There can be few more disheartening moments in boxing than to land your best punch and see its target smile.
As Isenberg points out, nothing in Sullivan’s ring career became him so much as his leaving of it. Shrugging off the restraining hands of his seconds, who thought he wanted to continue his hopeless battle, he managed to lean heavily on the ropes long enough to deliver a curtain speech: “Gentlemen....All I have to say is that I came into the ring once too often—and if I had to get licked I’m glad I was licked by an American. I remain your warm and personal friend, John L. Sullivan.”
Sullivan lived on for another twenty-six years, little better suited to retirement than most of the champions who came after him. By one estimate he had made and lost more than a million dollars; he failed three times at saloon-keeping, was forced to pawn his gaudy championship belt, tried refereeing, hurling across the ring lighter men when they dared clinch, and in 1905, at the age of forty-seven and weighing a wobbly 273 pounds, had enough left to knock out an opponent half his age for five full minutes.
Instead of resuming boxing, however, he gave up alcohol—"If I ever take another drink as long as I live,” he told astonished fellow patrons in a hotel bar in Terre Haute, Indiana, “I hope to God I choke"—and later launched a new career as a temperance lecturer.
Having opened a new way to wealth for poor whites, Sullivan sought to obstruct it for all blacks. He was an implacable believer in the color line. "I will not fight a negro,” he used to boast. “I never have and never shall.” When, in 1908, the heavyweight champion, Tommy Burns of Australia, signed to fight Jack Johnson, Sullivan piously denounced the foreigner’s greed. “Shame on the money-mad champion!” he said. “Shame on the man who upsets good American precedents because there are Dollars, Dollars, Dollars in it.” To Sullivan’s credit, once Burns was knocked out, he wrote that despite his own “well-known antipathy to [Johnson’s] race,” the black man had won fair and square.
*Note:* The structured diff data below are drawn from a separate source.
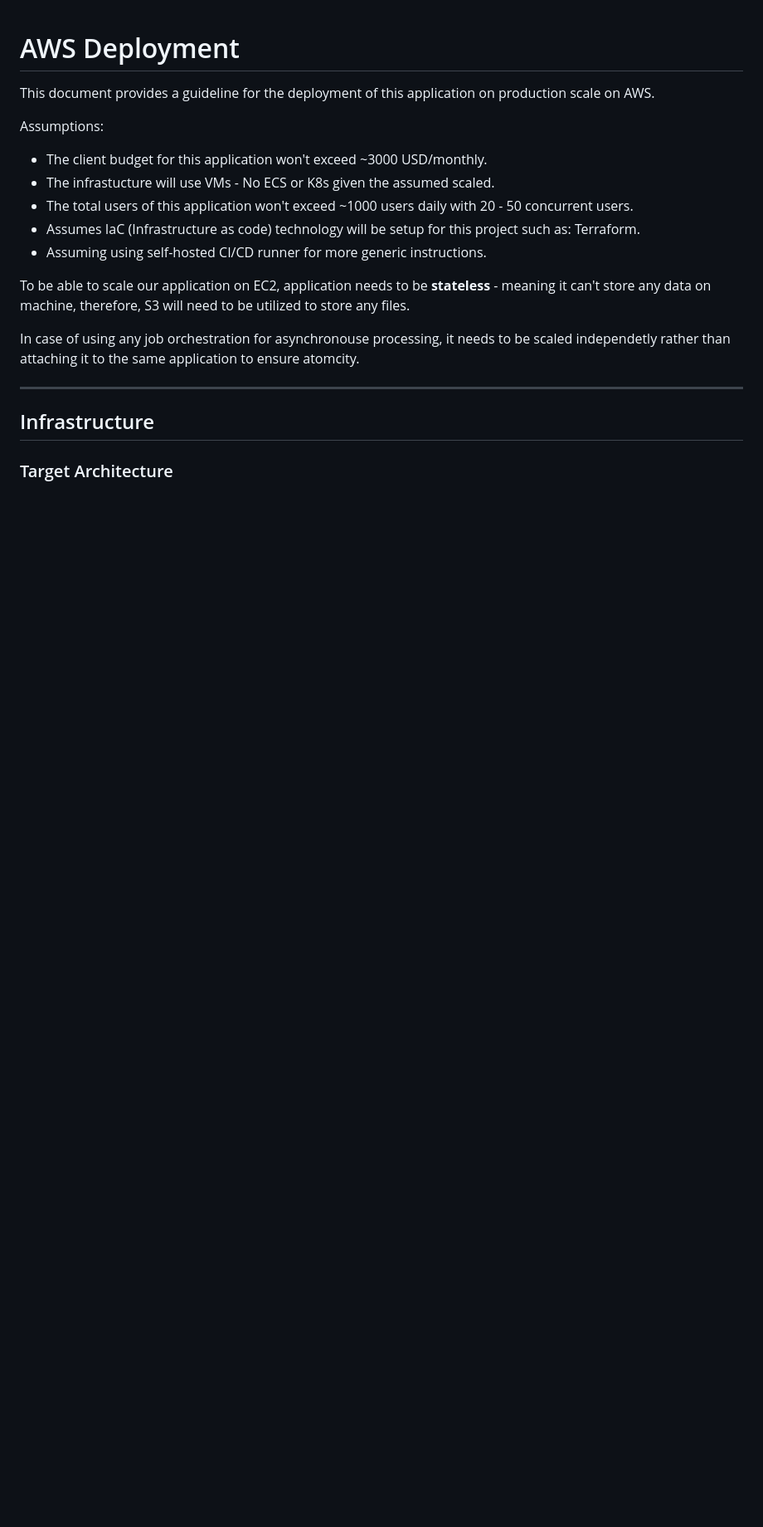
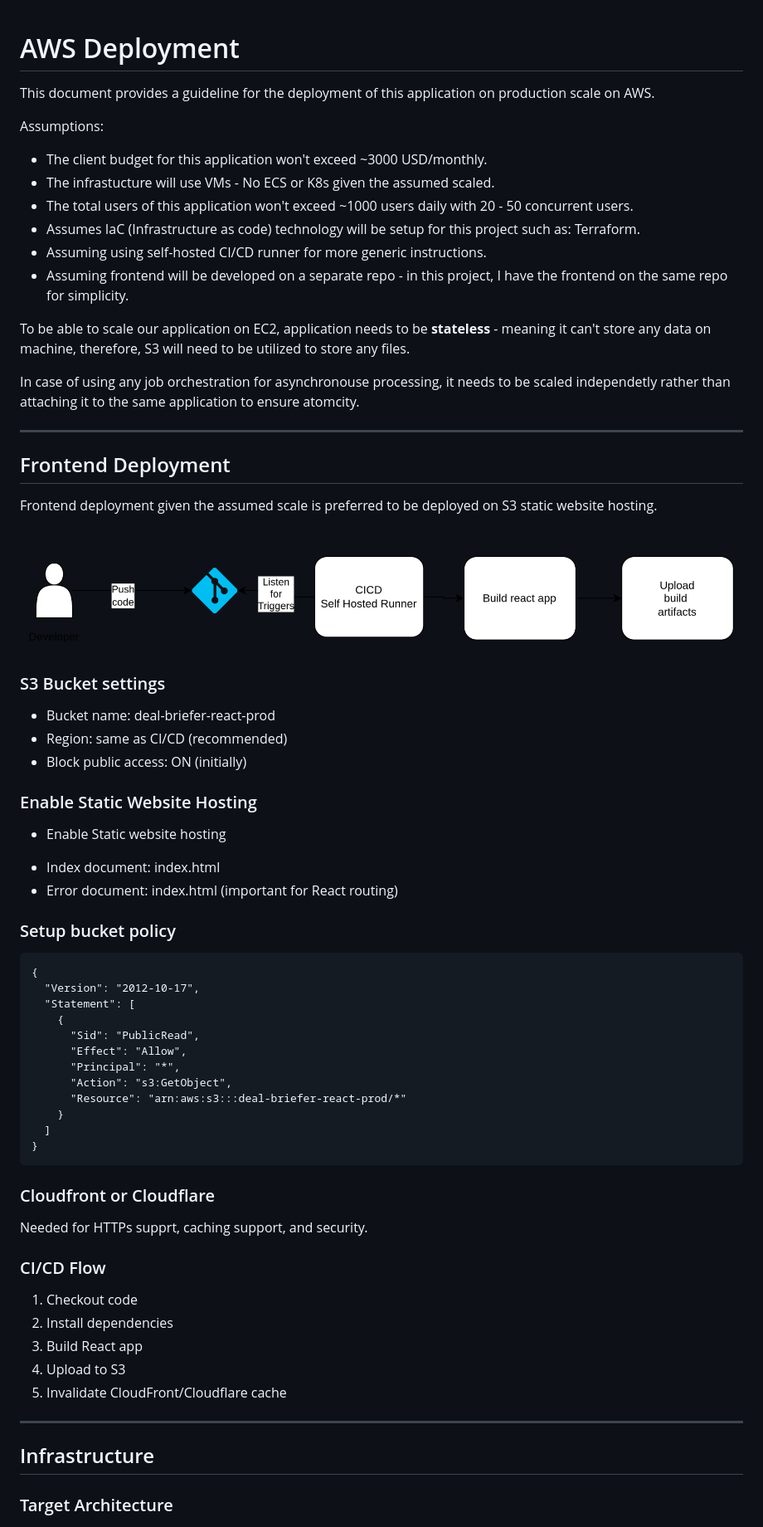
Before and after one commit to zaki-x86/deal_briefer, a Markdown page: docs/deployment.md, the part around the change. Shown at 83% size. Rendered like a GitHub page; pictures changed too: assets/react-cicd.png (added); blank space fills up the shorter version.

Commit message:
Update deployment doc

````diff
--- a/docs/deployment.md
+++ b/docs/deployment.md
@@ -9,10 +9,60 @@ Assumptions:
 - The total users of this application won't exceed ~1000 users daily with 20 - 50 concurrent users.
 - Assumes IaC (Infrastructure as code) technology will be setup for this project such as: Terraform.
 - Assuming using self-hosted CI/CD runner for more generic instructions.
+- Assuming frontend will be developed on a separate repo - in this project, I have the frontend on the same repo for simplicity.
 
 To be able to scale our application on EC2, application needs to be **stateless** - meaning it can't store any data on machine, therefore, S3 will need to be utilized to store any files.
 
 In case of using any job orchestration for asynchronouse processing, it needs to be scaled independetly rather than attaching it to the same application to ensure atomcity.
+
+---
+
+## Frontend Deployment
+
+Frontend deployment given the assumed scale is preferred to be deployed on S3 static website hosting.
+
+![](../assets/react-cicd.png)
+
+### S3 Bucket settings
+
+* Bucket name: deal-briefer-react-prod
+* Region: same as CI/CD (recommended)
+* Block public access: ON (initially)
+
+### Enable Static Website Hosting
+
+- Enable Static website hosting
+* Index document: index.html
+* Error document: index.html (important for React routing)
+
+### Setup bucket policy
+
+```
+{
+  "Version": "2012-10-17",
+  "Statement": [
+    {
+      "Sid": "PublicRead",
+      "Effect": "Allow",
+      "Principal": "*",
+      "Action": "s3:GetObject",
+      "Resource": "arn:aws:s3:::deal-briefer-react-prod/*"
+    }
+  ]
+}
+```
+
+### Cloudfront or Cloudflare
+
+Needed for HTTPs supprt, caching support, and security.
+
+### CI/CD Flow
+
+1. Checkout code
+2. Install dependencies
+3. Build React app
+4. Upload to S3
+5. Invalidate CloudFront/Cloudflare cache
 
 ---
 
````
Also changed, not shown: docs/refactoring.md (deleted).
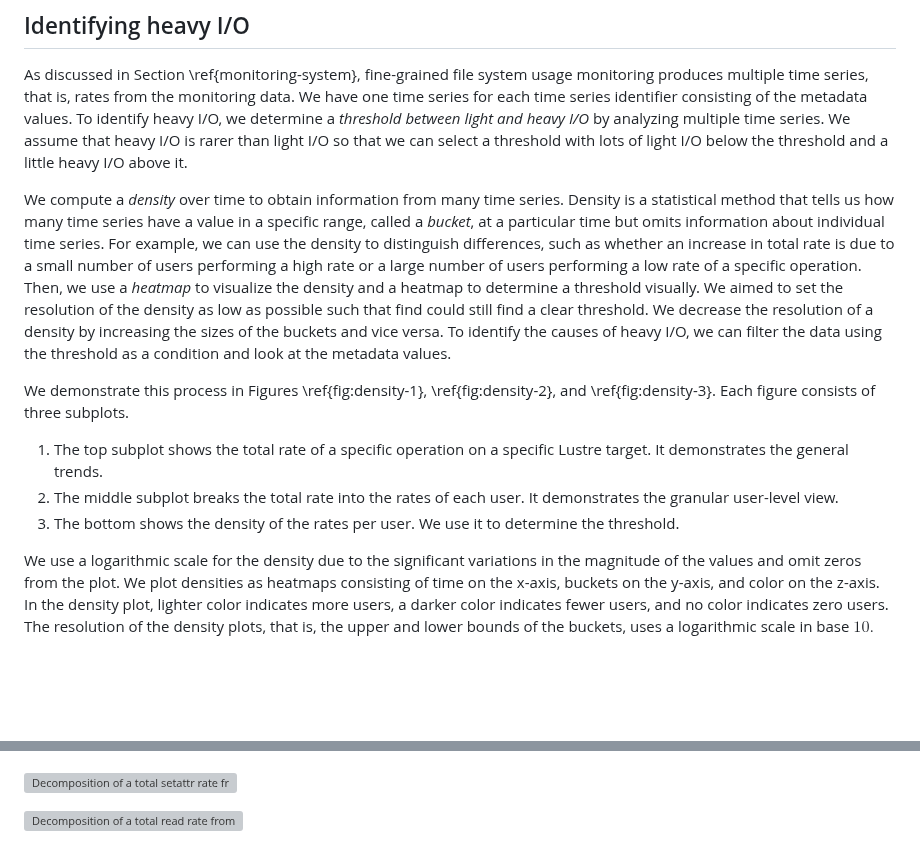
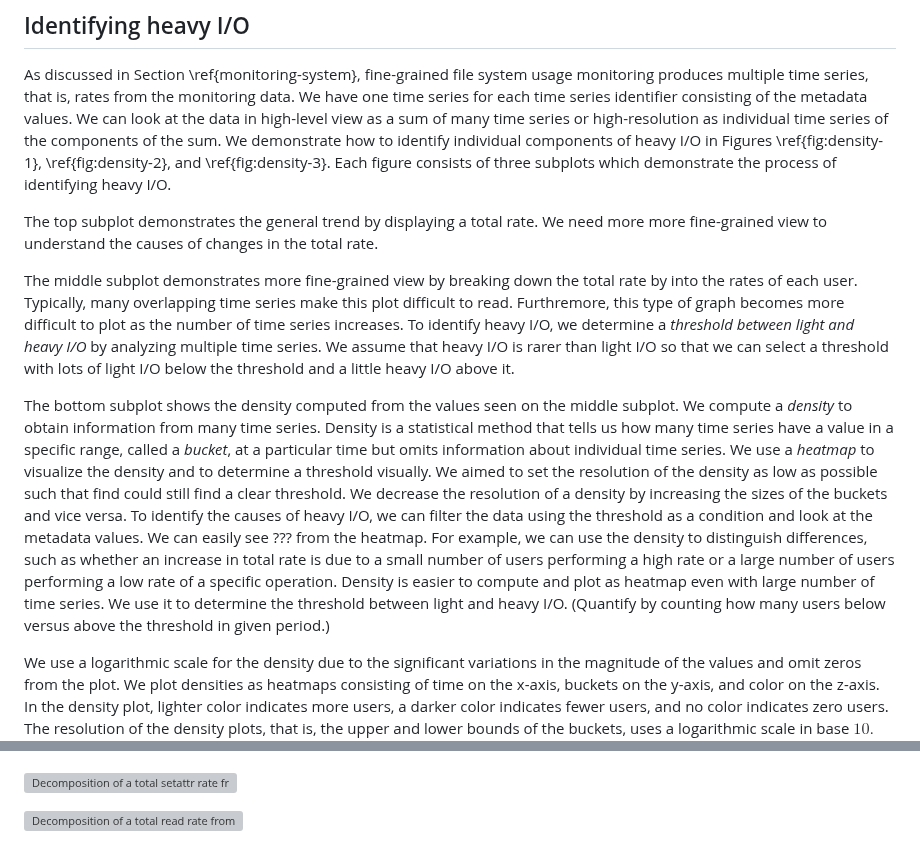
Before and after one commit to jaantollander/masters-thesis, a Markdown page: content/55_heavy_io.md, 2 parts joined by grey strips. GitHub-like rendering; blank space fills up the shorter version; grey boxes are pictures that could not be loaded.

Commit message:
restructuring

```diff
--- a/content/55_heavy_io.md
+++ b/content/55_heavy_io.md
@@ -4,26 +4,31 @@
 <!-- TODO: add motivation, repeat what is in the Section -->
 As discussed in Section \ref{monitoring-system}, fine-grained file system usage monitoring produces multiple time series, that is, rates from the monitoring data.
 We have one time series for each time series identifier consisting of the metadata values.
+We can look at the data in high-level view as a sum of many time series or high-resolution as individual time series of the components of the sum.
+We demonstrate how to identify individual components of heavy I/O in Figures \ref{fig:density-1}, \ref{fig:density-2}, and \ref{fig:density-3}.
+Each figure consists of three subplots which demonstrate the process of identifying heavy I/O.
+
+The top subplot demonstrates the general trend by displaying a total rate.
+We need more more fine-grained view to understand the causes of changes in the total rate.
+
+The middle subplot demonstrates more fine-grained view by breaking down the total rate by into the rates of each user.
+Typically, many overlapping time series make this plot difficult to read.
+Furthremore, this type of graph becomes more difficult to plot as the number of time series increases.
 To identify heavy I/O, we determine a *threshold between light and heavy I/O* by analyzing multiple time series.
 We assume that heavy I/O is rarer than light I/O so that we can select a threshold with lots of light I/O below the threshold and a little heavy I/O above it.
 
-We compute a *density* over time to obtain information from many time series.
+The bottom subplot shows the density computed from the values seen on the middle subplot.
+We compute a *density* to obtain information from many time series.
 Density is a statistical method that tells us how many time series have a value in a specific range, called a *bucket*, at a particular time but omits information about individual time series.
-For example, we can use the density to distinguish differences, such as whether an increase in total rate is due to a small number of users performing a high rate or a large number of users performing a low rate of a specific operation.
-Then, we use a *heatmap* to visualize the density and a heatmap to determine a threshold visually.
+We use a *heatmap* to visualize the density and to determine a threshold visually.
 We aimed to set the resolution of the density as low as possible such that find could still find a clear threshold.
 We decrease the resolution of a density by increasing the sizes of the buckets and vice versa.
 To identify the causes of heavy I/O, we can filter the data using the threshold as a condition and look at the metadata values.
-
-We demonstrate this process in Figures \ref{fig:density-1}, \ref{fig:density-2}, and \ref{fig:density-3}.
-Each figure consists of three subplots.
-
-1) The top subplot shows the total rate of a specific operation on a specific Lustre target.
-It demonstrates the general trends.
-2) The middle subplot breaks the total rate into the rates of each user.
-It demonstrates the granular user-level view.
-3) The bottom shows the density of the rates per user.
-We use it to determine the threshold.
+We can easily see ??? from the heatmap.
+For example, we can use the density to distinguish differences, such as whether an increase in total rate is due to a small number of users performing a high rate or a large number of users performing a low rate of a specific operation.
+Density is easier to compute and plot as heatmap even with large number of time series.
+We use it to determine the threshold between light and heavy I/O.
+(Quantify by counting how many users below versus above the threshold in given period.)
 
 We use a logarithmic scale for the density due to the significant variations in the magnitude of the values and omit zeros from the plot.
 We plot densities as heatmaps consisting of time on the x-axis, buckets on the y-axis, and color on the z-axis.
@@ -40,12 +43,6 @@ Then, we compute a density with a chosen resolution of the total rate over a cho
 For example, we can choose the user ID as the categorical value and set the density resolution to exponentially increasing bucket size.
 Next, we inspect the density plot, determine a time range and value threshold, and then filter the data using these values.
 Finally, we either repeat the process by choosing a different categorical value and resolution or stop if we have identified the causes of heavy I/O.
--->
-
-<!--
-We can also see general usage trends.
-The base load mostly stays the same, although a few more users perform read operations from around 7.00 to 17.00 UTC, corresponding to daytime in Finland (10.00 to 20.00).
-We can perform a similar analysis based on job ID or node name.
 -->
 
 ![
```
Also changed, not shown: other parts of content/55_heavy_io.md (+0 -2 lines).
In 1910 he married a woman he had known since childhood, almost as tall as he and nearly as wide. She moved with him to a Massachusetts farm and kept a careful eye on what little money her husband retained.
John L. Sullivan died of cardiac arrest at fifty-nine in 1918. For the wake, held in his sister’s parlor, the undertakers laid him out in a tuxedo, his massive right fist clenched over his heart.